The Minnesota State Supreme Court said the alleged attacker could not be guilty of the charge he was convicted on because the woman did not fit the state's legal description of being mentally incapacitated.

(CNN)The Minnesota Supreme Court overturned a felony rape conviction in a ruling last week because the woman was intoxicated by her own will during the alleged assault.

Though advocates say the ruling comes as no surprise, it underscored a need to change the current Minnesota law that governs rape charges when alcohol is involved.
Minnesota law criminalizes as "criminal sexual conduct in the third degree" sexual penetration by a person who "knows or has reason to know that the complainant is ... mentally incapacitated." The state statute currently defines "mentally incapacitated" as meaning "that a person under the influence of alcohol, a narcotic, anesthetic, or any other substance, administered to that person without the person's agreement, lacks the judgment to give a reasoned consent to sexual contact or sexual penetration."
Interpreting the statute, the Minnesota Supreme Court ruled, "The legislative definition of 'mentally incapacitated,' as set forth in (the law), does not include a person who is voluntarily intoxicated by alcohol."
"We hold that a person is mentally incapacitated under the definition adopted by the Legislature ... when that person is 'under the influence of alcohol ... administered to that person without the person's agreement,'" the Supreme Court decision said. "Consequently, we reverse the decision of the court of appeals and remand to the district court for a new trial."
Lindsay Brice, the Law and Policy Director for the Minnesota Coalition Against Sexual Assault, said she was not surprised by the court's opinion and said that it was "a known statutory problem" her group has been working on for years.
Brice said "most of us expected" this outcome.
"The opinion itself is not surprising at all -- it simply reflects the need for change at the legislature," she added.

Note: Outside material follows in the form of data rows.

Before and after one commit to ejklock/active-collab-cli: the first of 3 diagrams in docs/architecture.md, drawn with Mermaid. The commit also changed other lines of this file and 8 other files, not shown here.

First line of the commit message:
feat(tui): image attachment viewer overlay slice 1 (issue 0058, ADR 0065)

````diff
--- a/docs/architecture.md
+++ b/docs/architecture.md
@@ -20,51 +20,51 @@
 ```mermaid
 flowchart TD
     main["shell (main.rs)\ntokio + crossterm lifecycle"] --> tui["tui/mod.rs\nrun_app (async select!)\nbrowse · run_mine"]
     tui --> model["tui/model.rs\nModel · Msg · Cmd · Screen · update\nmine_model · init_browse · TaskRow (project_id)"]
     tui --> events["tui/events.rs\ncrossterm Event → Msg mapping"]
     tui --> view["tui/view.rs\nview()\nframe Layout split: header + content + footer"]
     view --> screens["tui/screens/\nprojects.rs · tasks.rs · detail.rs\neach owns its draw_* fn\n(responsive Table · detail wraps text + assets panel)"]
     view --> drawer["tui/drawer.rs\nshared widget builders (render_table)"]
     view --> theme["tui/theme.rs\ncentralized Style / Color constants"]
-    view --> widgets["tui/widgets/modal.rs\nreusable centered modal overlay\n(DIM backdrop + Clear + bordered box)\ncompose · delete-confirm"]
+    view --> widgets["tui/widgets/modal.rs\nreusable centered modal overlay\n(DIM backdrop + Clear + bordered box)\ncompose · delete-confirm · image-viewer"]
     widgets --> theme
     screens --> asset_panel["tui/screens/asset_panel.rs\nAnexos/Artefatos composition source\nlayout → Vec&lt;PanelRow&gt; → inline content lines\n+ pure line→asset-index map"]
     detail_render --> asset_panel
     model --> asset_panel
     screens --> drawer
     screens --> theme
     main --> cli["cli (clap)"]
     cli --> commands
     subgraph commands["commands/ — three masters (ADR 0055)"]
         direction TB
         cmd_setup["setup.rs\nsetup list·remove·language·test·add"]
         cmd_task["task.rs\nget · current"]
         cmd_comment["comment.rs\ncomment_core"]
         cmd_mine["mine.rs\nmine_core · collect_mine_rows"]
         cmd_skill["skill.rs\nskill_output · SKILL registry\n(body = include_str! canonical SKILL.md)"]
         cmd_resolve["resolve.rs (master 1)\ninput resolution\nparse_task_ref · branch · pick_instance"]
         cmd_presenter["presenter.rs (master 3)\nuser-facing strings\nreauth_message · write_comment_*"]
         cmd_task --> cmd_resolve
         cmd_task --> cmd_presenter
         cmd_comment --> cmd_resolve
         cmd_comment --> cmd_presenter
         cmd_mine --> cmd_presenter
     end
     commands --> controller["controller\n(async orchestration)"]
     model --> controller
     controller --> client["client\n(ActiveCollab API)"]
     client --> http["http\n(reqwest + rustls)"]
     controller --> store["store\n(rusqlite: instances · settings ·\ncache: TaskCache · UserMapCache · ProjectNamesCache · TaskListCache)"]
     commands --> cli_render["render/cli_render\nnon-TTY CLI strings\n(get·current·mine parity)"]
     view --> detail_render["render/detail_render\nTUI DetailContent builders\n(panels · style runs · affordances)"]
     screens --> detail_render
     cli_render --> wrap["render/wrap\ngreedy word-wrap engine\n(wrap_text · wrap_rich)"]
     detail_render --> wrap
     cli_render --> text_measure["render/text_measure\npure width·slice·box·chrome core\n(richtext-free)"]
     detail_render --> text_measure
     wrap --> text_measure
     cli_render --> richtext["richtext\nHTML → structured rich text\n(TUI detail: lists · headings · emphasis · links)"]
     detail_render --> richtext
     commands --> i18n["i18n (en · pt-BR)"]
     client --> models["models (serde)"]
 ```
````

Conviction is effectively overturned

According to the decision, the victim consumed approximately five shots of vodka and a prescription narcotic pill before going to a bar in Minneapolis in May 2017. Afte